**Records shown**:
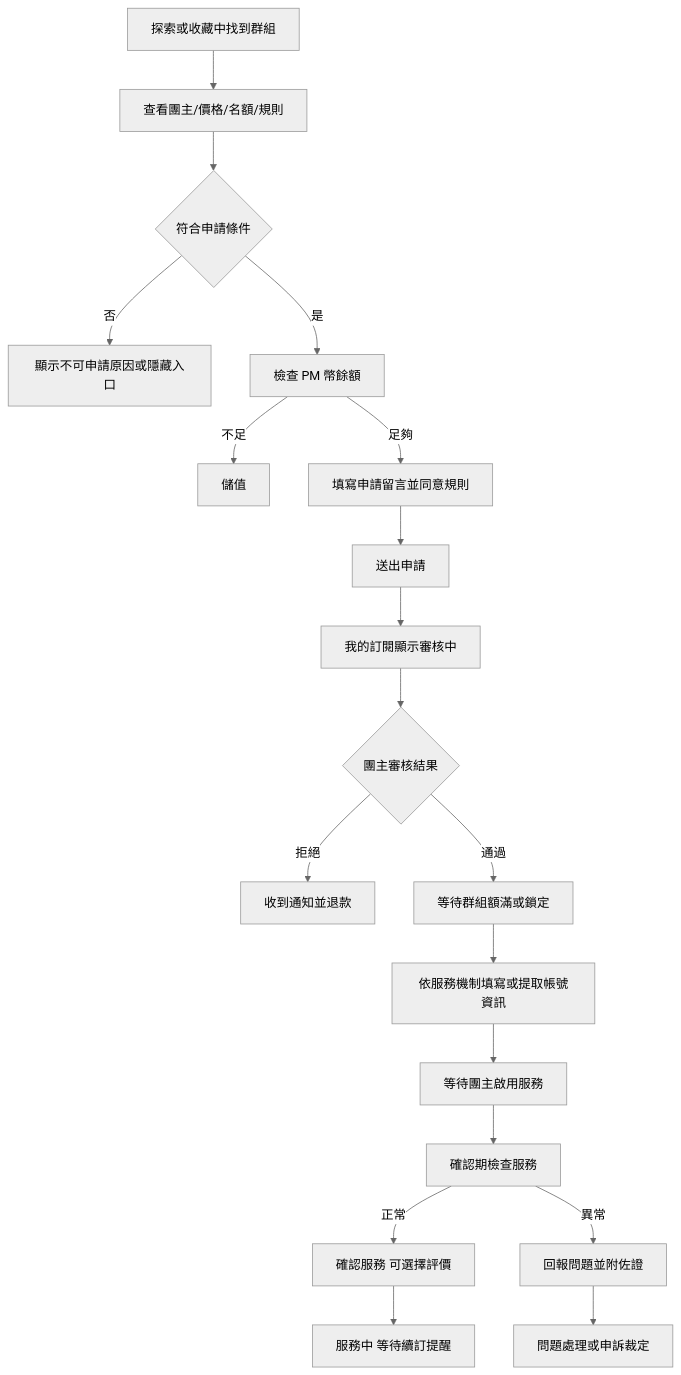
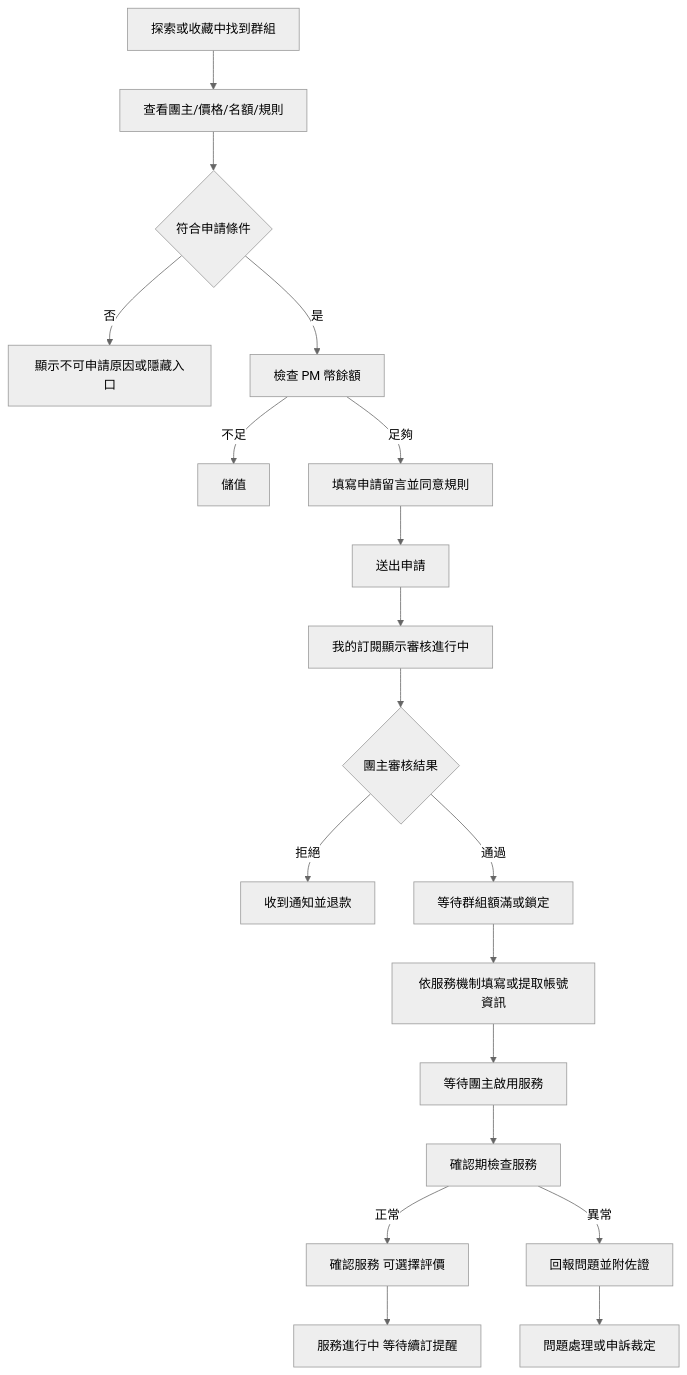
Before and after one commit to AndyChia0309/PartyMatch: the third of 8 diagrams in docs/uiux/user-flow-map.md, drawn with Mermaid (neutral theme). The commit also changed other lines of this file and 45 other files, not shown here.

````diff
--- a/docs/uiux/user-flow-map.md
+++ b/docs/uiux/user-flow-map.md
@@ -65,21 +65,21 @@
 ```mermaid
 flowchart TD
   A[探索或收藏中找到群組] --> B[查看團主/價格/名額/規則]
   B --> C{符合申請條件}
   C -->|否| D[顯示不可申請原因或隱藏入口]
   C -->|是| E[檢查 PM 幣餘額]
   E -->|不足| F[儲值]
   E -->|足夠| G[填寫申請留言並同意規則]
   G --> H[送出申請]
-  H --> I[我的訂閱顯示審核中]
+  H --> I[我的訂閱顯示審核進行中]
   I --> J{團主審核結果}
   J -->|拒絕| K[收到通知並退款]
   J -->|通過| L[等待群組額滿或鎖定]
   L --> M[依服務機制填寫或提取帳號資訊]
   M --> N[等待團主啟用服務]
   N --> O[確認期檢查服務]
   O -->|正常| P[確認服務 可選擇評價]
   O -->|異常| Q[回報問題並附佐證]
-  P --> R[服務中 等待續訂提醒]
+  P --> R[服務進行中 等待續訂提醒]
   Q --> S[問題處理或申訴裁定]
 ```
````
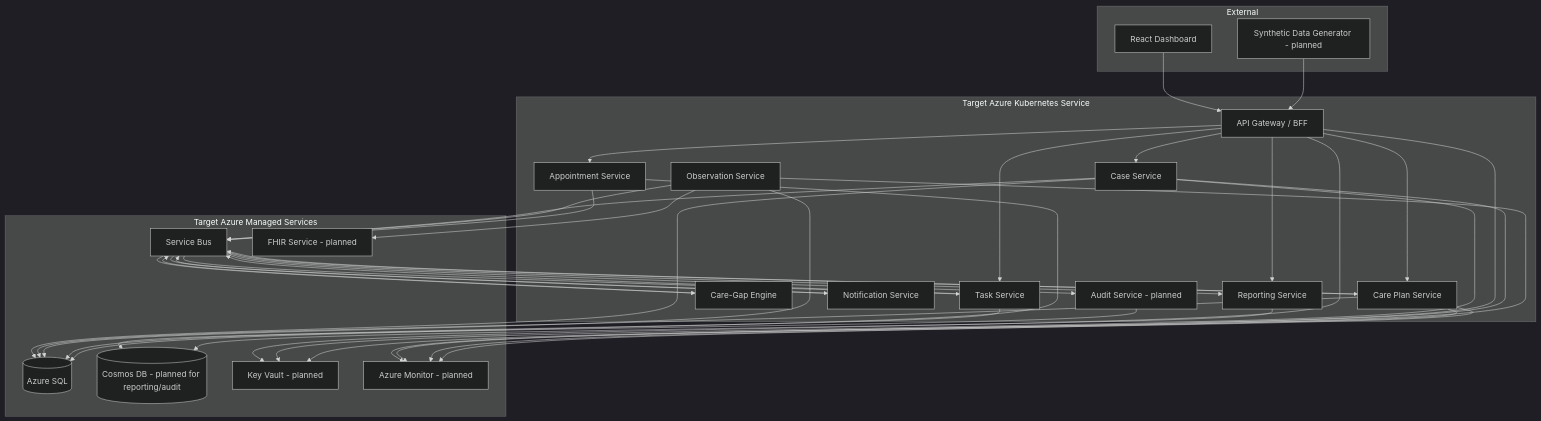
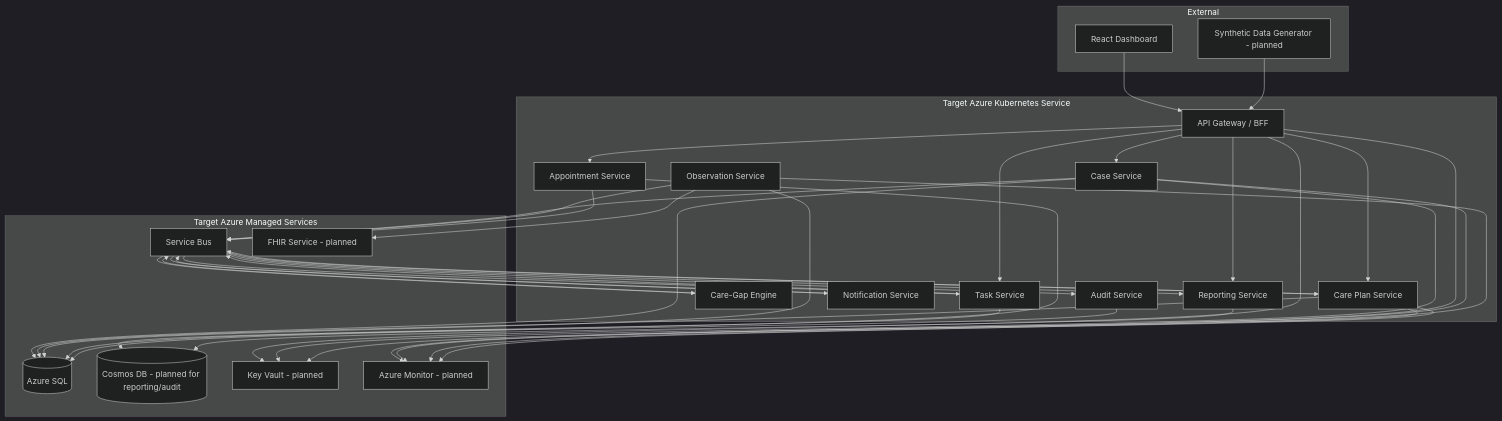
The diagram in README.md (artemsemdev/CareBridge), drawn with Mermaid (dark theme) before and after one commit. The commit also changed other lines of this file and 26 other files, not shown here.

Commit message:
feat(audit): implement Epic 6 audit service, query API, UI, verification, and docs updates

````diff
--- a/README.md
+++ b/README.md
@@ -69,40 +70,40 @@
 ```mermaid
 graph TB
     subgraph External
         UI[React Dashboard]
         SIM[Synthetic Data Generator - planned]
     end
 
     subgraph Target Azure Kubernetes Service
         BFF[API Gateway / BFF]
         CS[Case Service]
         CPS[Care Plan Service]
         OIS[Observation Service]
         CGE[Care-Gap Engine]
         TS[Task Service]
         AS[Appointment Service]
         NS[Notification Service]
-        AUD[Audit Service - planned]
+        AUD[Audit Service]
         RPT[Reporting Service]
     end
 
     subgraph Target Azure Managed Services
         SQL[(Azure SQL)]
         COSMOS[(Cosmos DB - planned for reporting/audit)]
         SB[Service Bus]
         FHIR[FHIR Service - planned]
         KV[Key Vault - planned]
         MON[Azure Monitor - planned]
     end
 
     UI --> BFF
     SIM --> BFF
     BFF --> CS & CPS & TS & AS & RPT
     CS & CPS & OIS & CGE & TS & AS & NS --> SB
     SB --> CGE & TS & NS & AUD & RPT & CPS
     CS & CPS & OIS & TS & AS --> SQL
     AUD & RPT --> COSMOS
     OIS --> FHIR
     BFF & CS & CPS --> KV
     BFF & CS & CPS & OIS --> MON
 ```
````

**Prompt**: None of the pictures should be copied, but every record above must be restated in full.

**Worked solution**:
Before and after one commit to AndyChia0309/PartyMatch: the third of 8 diagrams in docs/uiux/user-flow-map.md, drawn with Mermaid (neutral theme). The commit also changed other lines of this file and 45 other files, not shown here.

````diff
--- a/docs/uiux/user-flow-map.md
+++ b/docs/uiux/user-flow-map.md
@@ -65,21 +65,21 @@
 ```mermaid
 flowchart TD
   A[探索或收藏中找到群組] --> B[查看團主/價格/名額/規則]
   B --> C{符合申請條件}
   C -->|否| D[顯示不可申請原因或隱藏入口]
   C -->|是| E[檢查 PM 幣餘額]
   E -->|不足| F[儲值]
   E -->|足夠| G[填寫申請留言並同意規則]
   G --> H[送出申請]
-  H --> I[我的訂閱顯示審核中]
+  H --> I[我的訂閱顯示審核進行中]
   I --> J{團主審核結果}
   J -->|拒絕| K[收到通知並退款]
   J -->|通過| L[等待群組額滿或鎖定]
   L --> M[依服務機制填寫或提取帳號資訊]
   M --> N[等待團主啟用服務]
   N --> O[確認期檢查服務]
   O -->|正常| P[確認服務 可選擇評價]
   O -->|異常| Q[回報問題並附佐證]
-  P --> R[服務中 等待續訂提醒]
+  P --> R[服務進行中 等待續訂提醒]
   Q --> S[問題處理或申訴裁定]
 ```
````
The diagram in README.md (artemsemdev/CareBridge), drawn with Mermaid (dark theme) before and after one commit. The commit also changed other lines of this file and 26 other files, not shown here.

Commit message:
feat(audit): implement Epic 6 audit service, query API, UI, verification, and docs updates

````diff
--- a/README.md
+++ b/README.md
@@ -69,40 +70,40 @@
 ```mermaid
 graph TB
     subgraph External
         UI[React Dashboard]
         SIM[Synthetic Data Generator - planned]
     end
 
     subgraph Target Azure Kubernetes Service
         BFF[API Gateway / BFF]
         CS[Case Service]
         CPS[Care Plan Service]
         OIS[Observation Service]
         CGE[Care-Gap Engine]
         TS[Task Service]
         AS[Appointment Service]
         NS[Notification Service]
-        AUD[Audit Service - planned]
+        AUD[Audit Service]
         RPT[Reporting Service]
     end
 
     subgraph Target Azure Managed Services
         SQL[(Azure SQL)]
         COSMOS[(Cosmos DB - planned for reporting/audit)]
         SB[Service Bus]
         FHIR[FHIR Service - planned]
         KV[Key Vault - planned]
         MON[Azure Monitor - planned]
     end
 
     UI --> BFF
     SIM --> BFF
     BFF --> CS & CPS & TS & AS & RPT
     CS & CPS & OIS & CGE & TS & AS & NS --> SB
     SB --> CGE & TS & NS & AUD & RPT & CPS
     CS & CPS & OIS & TS & AS --> SQL
     AUD & RPT --> COSMOS
     OIS --> FHIR
     BFF & CS & CPS --> KV
     BFF & CS & CPS & OIS --> MON
 ```
````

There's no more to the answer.